Where do I begin? Such contrivance can hardly be reconciled with reality outside of human conventions of speech..."begin". But, yes, flowers bloom and storms come and pass. Patterns are made manifest in the sky, as if by means of a calligrapher's brush. The ink? Water, earth, fire, air, mixed indeed, but no container is to be seen anywhere. The paper? Again, none to be known. What we call "paper" is also that composite ink. Self? From where? some would say ink needs paper if there are to be patterns. the ink of a scholar indeed requires paper. But not this ink; not this calligrapher. Even this four-fold division I mentioned is a contrivance. Ah, but wonders never cease, and poems are written ever anew.
And so, we find ourselves in the midst of these poems, expressing all manner of sentiments: joy, awe, grief and all the wile we see all things written in three-versed stanzas of a short and spark-like nature; that is to say, each moment is one such stanza.
And I thus return to what one may presume to be the "main" thing. "Main"... is anything ever "main" in any story? Conjecture. Convention. What is "main" in a garden, or a house? Shall one rate the earth as "main" and plants "second"? folly. plants "main" and ground "second"? Madness. And from among plants, again, which "main" and which second? And from among doors, windows and walls and floor and ceiling, who, again , can choose?
Ink... all ink; the Ink of mystery... That mystery which is the sectretless Secret; to man alone the game of weaving secrets is dear. Forests have none and they [secrets] are strange things indeed to come across in the heavens. Everything is but a poem waiting to be read; the mere reason that we have not yet read one stanza yet means not that it is "hidden", rather it means it simply is in its suchness and awaits a reader.
All thing pervaded by this ink, by its water, by its flow; and yet its substance is neither seen nor revealed in any separate, "pure" form. It is form, and form is it. Orchids, sparrows, men, women and mountains alike arise from the calligrapher's hand, but there is no pen. Stranger still, this calligrapher is himself a verse, ink spread across a sheet of flowing vapor. The ink flows by patterns never-changing yet ever new; songs are born from its ondulations, tears flow forth from its curves and lines and dots. And so all things are made one and were one and so will they remain--nameless Wonder and sourceless Fount.
In the midst of this arcane yet ever-evident writing, who can hate and who can love? these also are stanzas; know it, and all dispute and trouble will cease.
Leaves fall into the lake,
Circles across the surface,
Ducks are fed bred.
Theere is no greater Mystery than the above.

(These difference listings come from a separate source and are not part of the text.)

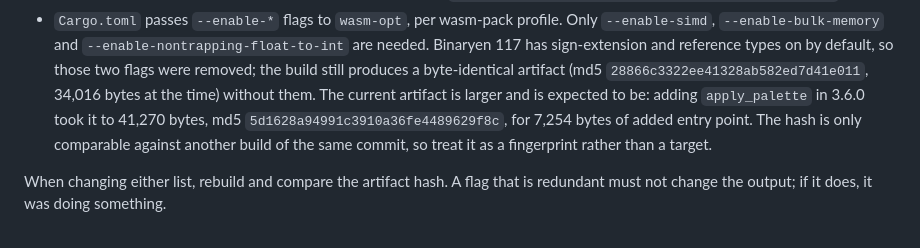
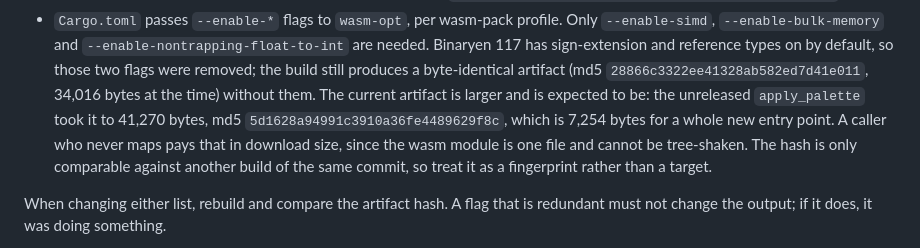
Before and after one commit to vusolapohvistr/kmeans-wasm, a Markdown page: AGENTS.md, the part around the change. Drawn GitHub-style.

Commit message:
docs: 3.6.0 is released, so the artifact size note refers to unreleased work
Co-Authored-By: Claude Opus 4.8 (1M context) <noreply@anthropic.com>

```diff
--- a/AGENTS.md
+++ b/AGENTS.md
@@ -124,11 +124,13 @@ There are two places, and they are not the same thing:
   are needed. Binaryen 117 has sign-extension and reference types on by default,
   so those two flags were removed; the build still produces a byte-identical
   artifact (md5 `28866c3322ee41328ab582ed7d41e011`, 34,016 bytes at the time)
-  without them. The current artifact is larger and is expected to be: adding
-  `apply_palette` in 3.6.0 took it to 41,270 bytes, md5
-  `5d1628a94991c3910a36fe4489629f8c`, for 7,254 bytes of added entry point. The
-  hash is only comparable against another build of the same commit, so treat it
-  as a fingerprint rather than a target.
+  without them. The current artifact is larger and is expected to be: the
+  unreleased `apply_palette` took it to 41,270 bytes, md5
+  `5d1628a94991c3910a36fe4489629f8c`, which is 7,254 bytes for a whole new entry
+  point. A caller who never maps pays that in download size, since the wasm
+  module is one file and cannot be tree-shaken. The hash is only comparable
+  against another build of the same commit, so treat it as a fingerprint rather
+  than a target.
 
 When changing either list, rebuild and compare the artifact hash. A flag that is
 redundant must not change the output; if it does, it was doing something.
```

"Freedom is there for anyone who can dance through life rather than crawl, walk or run."
The human race will begin solving it's problems on the day that it ceases taking itself so seriously.
—Malaclypse the Younger, "Principia Discordia"http://ruanji.wordpress.com/